The program was rolled out at all BarFly restaurants and bars April 18 after months of planning and research of best practices. Studying the methods of various smaller establishments throughout the region, BarFly’s management developed and implemented the program on a much larger scale. The initiative allows most of BarFly’s waste to end up in composting and recycling bins throughout their facilities, rather than going to a landfill. A comprehensive training program for BarFly’s more than 150 employees is helping to ensure that as much waste as possible will end up avoiding the landfill.
“Our staff is excited to be a part of this program because we all know it will have a greatly reduced impact on the environment,” said Garry Boyd, who manages the day-to-day operations of the BarFly properties. “We hope this will help spur other local establishments, both large and small, to start recycling and composting.”
In addition to the recycling program, BarFly will be switching all of its businesses over to LED light bulbs within the next month, reducing electricity usage by up to 90% compared with traditional bulbs. This requires retrofitting existing light fixtures, ordering custom-sized LED bulbs, and programming the color of the new LED bulbs using a special computer program.
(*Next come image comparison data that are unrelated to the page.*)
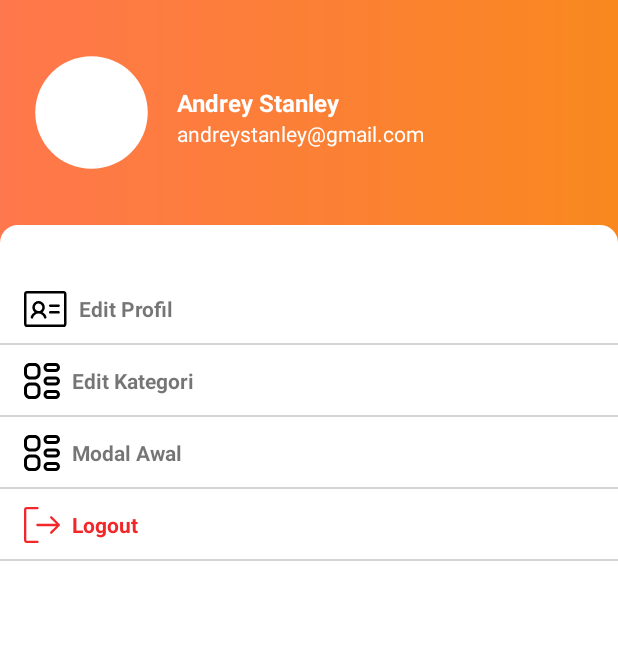
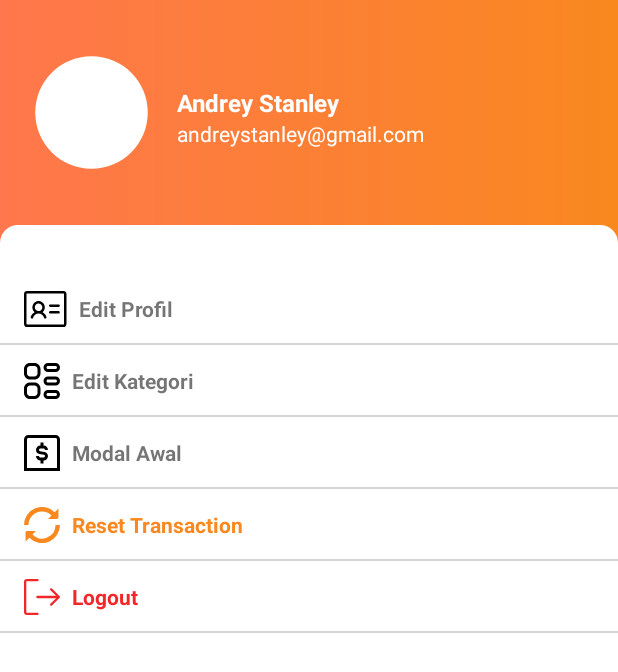
Before and after one commit to amiiin94/admin-ndrey-kitchen, an Android app: the fragment ProfileFragment shown on its own in the app's theme, on a phone screen of 412 x 824 dp. Shown: the top 672 px of the screen. Run offline under Robolectric (Android 15) with nearby library versions, the phone set to English and light mode, and no system bars; our stand-ins replace Volley; network calls fail.

```diff
--- /dev/null
+++ b/app/src/main/res/drawable/modal_awal_icon.xml
@@ -0,0 +1,5 @@
+<vector xmlns:android="http://schemas.android.com/apk/res/android" android:height="24dp" android:viewportHeight="24" android:viewportWidth="24" android:width="24dp">
+
+    <path android:fillColor="#FF000000" android:pathData="M21,0L3,0C1.346,0 0,1.346 0,3L0,24L24,24L24,3c0,-1.654 -1.346,-3 -3,-3ZM22,22L2,22L2,3c0,-0.551 0.448,-1 1,-1L21,2c0.552,0 1,0.449 1,1L22,22ZM10,10c0,0.378 0.271,0.698 0.644,0.76l3.041,0.507c1.342,0.223 2.315,1.373 2.315,2.733 0,1.654 -1.346,3 -3,3v2h-2v-2c-1.654,0 -3,-1.346 -3,-3h2c0,0.552 0.448,1 1,1h2c0.552,0 1,-0.448 1,-1 0,-0.378 -0.271,-0.698 -0.644,-0.76l-3.041,-0.507c-1.342,-0.223 -2.315,-1.373 -2.315,-2.733 0,-1.654 1.346,-3 3,-3v-2h2v2c1.654,0 3,1.346 3,3h-2c0,-0.551 -0.448,-1 -1,-1h-2c-0.552,0 -1,0.449 -1,1Z"/>
+
+</vector>
--- /dev/null
+++ b/app/src/main/res/drawable/reset_icon.xml
@@ -0,0 +1,7 @@
+<vector xmlns:android="http://schemas.android.com/apk/res/android" android:height="24dp" android:viewportHeight="24" android:viewportWidth="24" android:width="24dp">
+
+    <path android:fillColor="@color/orange_mainColor" android:pathData="M12,2.99a9.03,9.03 0,0 1,6.36 2.65L15.986,8.014h5.83a1.146,1.146 0,0 0,1.146 -1.146V1.038L20.471,3.529A11.98,11.98 0,0 0,0 12H2.99A9.02,9.02 0,0 1,12 2.99Z"/>
+
+    <path android:fillColor="@color/orange_mainColor" android:pathData="M21.01,12A8.994,8.994 0,0 1,5.64 18.36l2.374,-2.374H1.993a0.956,0.956 0,0 0,-0.955 0.955v6.021l2.491,-2.491A11.98,11.98 0,0 0,24 12Z"/>
+
+</vector>
--- a/app/src/main/res/layout/activity_modal_awal.xml
+++ b/app/src/main/res/layout/activity_modal_awal.xml
@@ -35,7 +35,7 @@
                 android:id="@+id/textView"
                 android:layout_width="wrap_content"
                 android:layout_height="wrap_content"
-                android:text="Tambah Transaksi"
+                android:text="Tambah Modal Awal"
                 android:textColor="@color/white"
                 android:textSize="16sp"
                 android:textStyle="bold"
@@ -94,7 +94,7 @@
             <com.google.android.material.button.MaterialButton
                 android:id="@+id/save_btn"
                 android:layout_width="match_parent"
-                android:layout_height="wrap_content"
+                android:layout_height="50dp"
                 android:layout_marginStart="16dp"
                 android:layout_marginTop="16dp"
                 android:layout_marginEnd="16dp"
@@ -102,6 +102,7 @@
                 android:text="Save"
                 android:textSize="14sp"
                 app:cornerRadius="12sp"
+
                 app:layout_constraintEnd_toEndOf="parent"
                 app:layout_constraintStart_toStartOf="parent"
                 app:layout_constraintTop_toBottomOf="@+id/etModalAwal" />
--- a/app/src/main/res/layout/fragment_profile.xml
+++ b/app/src/main/res/layout/fragment_profile.xml
@@ -105,7 +105,7 @@
                         <ImageView
                             android:layout_width="wrap_content"
                             android:layout_height="wrap_content"
-                            android:src="@drawable/category_icon" />
+                            android:src="@drawable/modal_awal_icon" />
 
                         <TextView
                             android:layout_width="wrap_content"
@@ -153,7 +153,7 @@
                             android:layout_height="wrap_content"
                             android:layout_marginStart="8dp"
                             android:text="Edit Profil"
-                            android:textStyle="bold"/>
+                            android:textStyle="bold" />
                     </LinearLayout>
 
                     <View
@@ -191,7 +191,47 @@
                             android:layout_height="wrap_content"
                             android:layout_marginStart="8dp"
                             android:text="Edit Kategori"
-                            android:textStyle="bold"/>
+                            android:textStyle="bold" />
+                    </LinearLayout>
+
+                    <View
+                        android:layout_width="match_parent"
+                        android:layout_height="1dp"
+                        android:layout_gravity="bottom"
+                        android:background="#D5D5D5" />
+
+                </FrameLayout>
+
+                <FrameLayout
+                    android:id="@+id/frameLayout4"
+                    android:layout_width="match_parent"
+                    android:layout_height="wrap_content"
+                    app:layout_constraintEnd_toEndOf="parent"
+                    app:layout_constraintStart_toStartOf="parent"
+                    app:layout_constraintTop_toBottomOf="@+id/flModalAwal">
+
+                    <LinearLayout
+                        android:id="@+id/resetTransaction"
+                        android:layout_width="wrap_content"
+                        android:layout_height="match_parent"
+                        android:layout_marginHorizontal="16dp"
+                        android:layout_marginVertical="12dp"
+                        android:gravity="center_vertical"
+                        android:orientation="horizontal">
+
+
+                        <ImageView
+                            android:layout_width="wrap_content"
+                            android:layout_height="wrap_content"
+                            android:src="@drawable/reset_icon" />
+
+                        <TextView
+                            android:layout_width="wrap_content"
+                            android:layout_height="wrap_content"
+                            android:layout_marginStart="8dp"
+                            android:text="Reset Transaction"
+                            android:textColor="@color/orange_mainColor"
+                            android:textStyle="bold" />
                     </LinearLayout>
 
                     <View
@@ -207,7 +247,7 @@
                     android:layout_height="wrap_content"
                     app:layout_constraintEnd_toEndOf="parent"
                     app:layout_constraintStart_toStartOf="parent"
-                    app:layout_constraintTop_toBottomOf="@+id/flModalAwal">
+                    app:layout_constraintTop_toBottomOf="@+id/frameLayout4">
 
                     <LinearLayout
                         android:id="@+id/logout"
@@ -229,8 +269,8 @@
                             android:layout_height="wrap_content"
                             android:layout_marginStart="8dp"
                             android:text="Logout"
-                            android:textStyle="bold"
-                            android:textColor="#F1272A"/>
+                            android:textColor="#F1272A"
+                            android:textStyle="bold" />
                     </LinearLayout>
 
                     <View
--- a/app/src/main/res/values/colors.xml
+++ b/app/src/main/res/values/colors.xml
@@ -8,7 +8,7 @@
     <color name="pink_muda">#F8D3C0</color>
     <color name="ijo_gelap">#7CC25B</color>
     <color name="ijo_terang">#EEFFE7</color>
-    <color name="merah_gelap">#C25B5B</color>
+    <color name="merah_gelap">#F1272A</color>
     <color name="merah_terang">#FFD9D9</color>
     <color name="orange_pudar">#FCC38F</color>
     <color name="abu_edittext">#EBEDEC</color>
```
Also changed, not shown: app/src/main/java/com/example/admin_ndreykitchen/adapter/MenuAdapter.kt (+14 -1 lines), app/src/main/java/com/example/admin_ndreykitchen/fragment/ProfileFragment.kt (+50 -1 lines).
Though it will require a large initial investment, the high-tech lighting is expected to pay for itself over time through reduced energy costs and less time spent replacing bulbs.
“These programs are part of our efforts to continually improve our businesses, reduce our environmental impact, and make our community a better place to live,“ said BarFly owners Mark and Michele Sellers.
These new measures are in addition to other waste reduction and sustainability efforts by BarFly. For example, for several years, spent grain from the brewing process at HopCat has been given to local farmers who use it for feed. Bakers at local businesses such as Nantucket Bakery and The Winchester also use it to make bread. BarFly’s fryer oil is recycled by Urban Bio-Energy. “Our community – including public schools, individuals, and businesses – is really moving in the right direction when it comes to participation in recycling programs,” said James Hurt, public services director for the city. “With BarFly’s new initiative, they have become a leader in this area and are setting an example that we want our community to emulate.”